To help you make sense of where the hundreds of stations are located, the TfL (Transport for London) has created a zone map.

In total, there are nine zones on London’s tube map, but you’ll find the majority of stations in zones one to six.

Londons tube map

Photo credit: The BBC

So, what is the zone system? You’ll find a map of the tube zones located at all London Underground stations, usually close to the entrance and there are also plenty of maps to study online.

Zone one starts in the middle of the map, which is also the city centre, and the further out of the city you plan to travel to, the higher the zone number will be.

You can use the map to easily plan out your journey and figure out if you need to change any lines to make it to your chosen destination. TfL has also made it easy to read with a colour key for each line as a method to limit any confusion.
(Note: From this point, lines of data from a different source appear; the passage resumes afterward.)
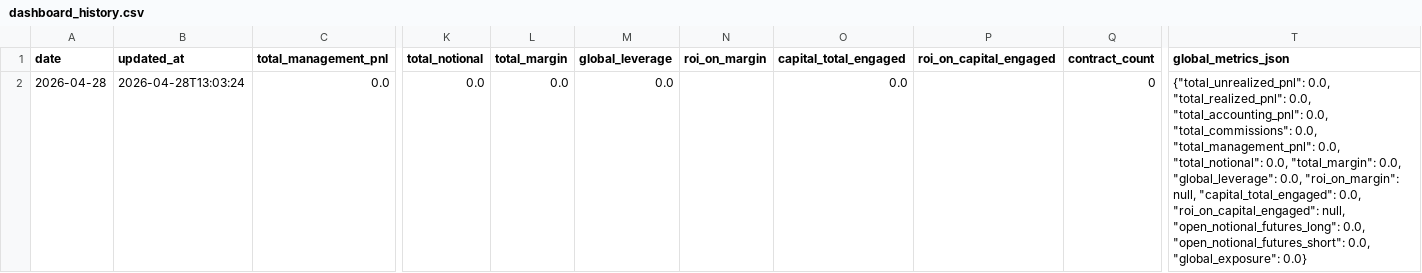
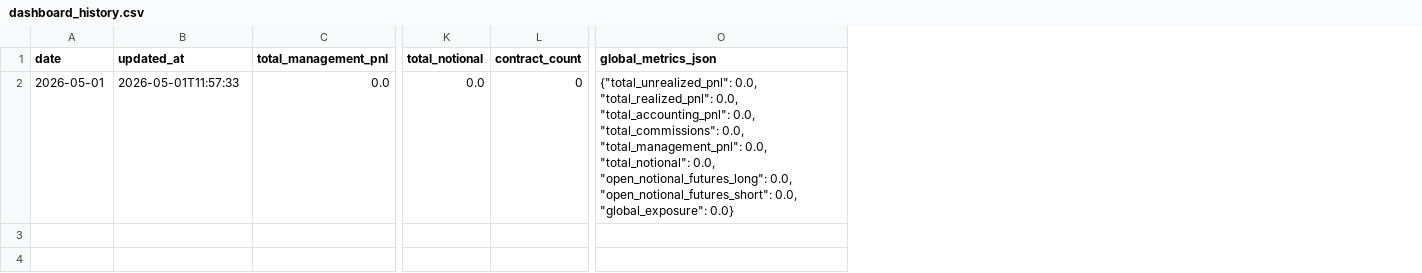
Before and after one commit to Wassefaragou/PFE, a CSV file: app/masi20_futures_pnl_tracker/storage/dashboard_history.csv, drawn as a sheet; only a part is shown, gaps mark what is left out; removed rows and columns are numbered as before the commit, all else as after; the diff names each change by its address in the sheet, - before the commit and + after, or states it on an @@ line.

```diff
--- a/app/masi20_futures_pnl_tracker/storage/dashboard_history.csv
+++ b/app/masi20_futures_pnl_tracker/storage/dashboard_history.csv
-column L (total_margin), row 2: 0.0
-column M (global_leverage), row 2: 0.0
-column N (roi_on_margin), empty
-column O (capital_total_engaged), row 2: 0.0
-column P (roi_on_capital_engaged), empty
-A2 (date): 2026-04-28
+A2 (date): 2026-05-01
-B2 (updated_at): 2026-04-28T13:03:24
+B2 (updated_at): 2026-05-01T11:57:33
-O2 (global_metrics_json): …"total_notional": 0.0, "total_margin": 0.0, "global_leverage": 0.0, "roi_on_margin": null, "capital_total_engaged": 0.0, "roi_on_capital_engaged": null, "open_notional_futures_long": 0.0,…
+O2 (global_metrics_json): …"total_notional": 0.0, "open_notional_futures_long": 0.0,…
```
Also changed, not shown: 5 other files.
During your time in London, there will more than likely be a journey you need to make that involves one or two changes.

This is a common occurrence and the best way to figure out what stops and changes you’ll need to make is to consult the zone map.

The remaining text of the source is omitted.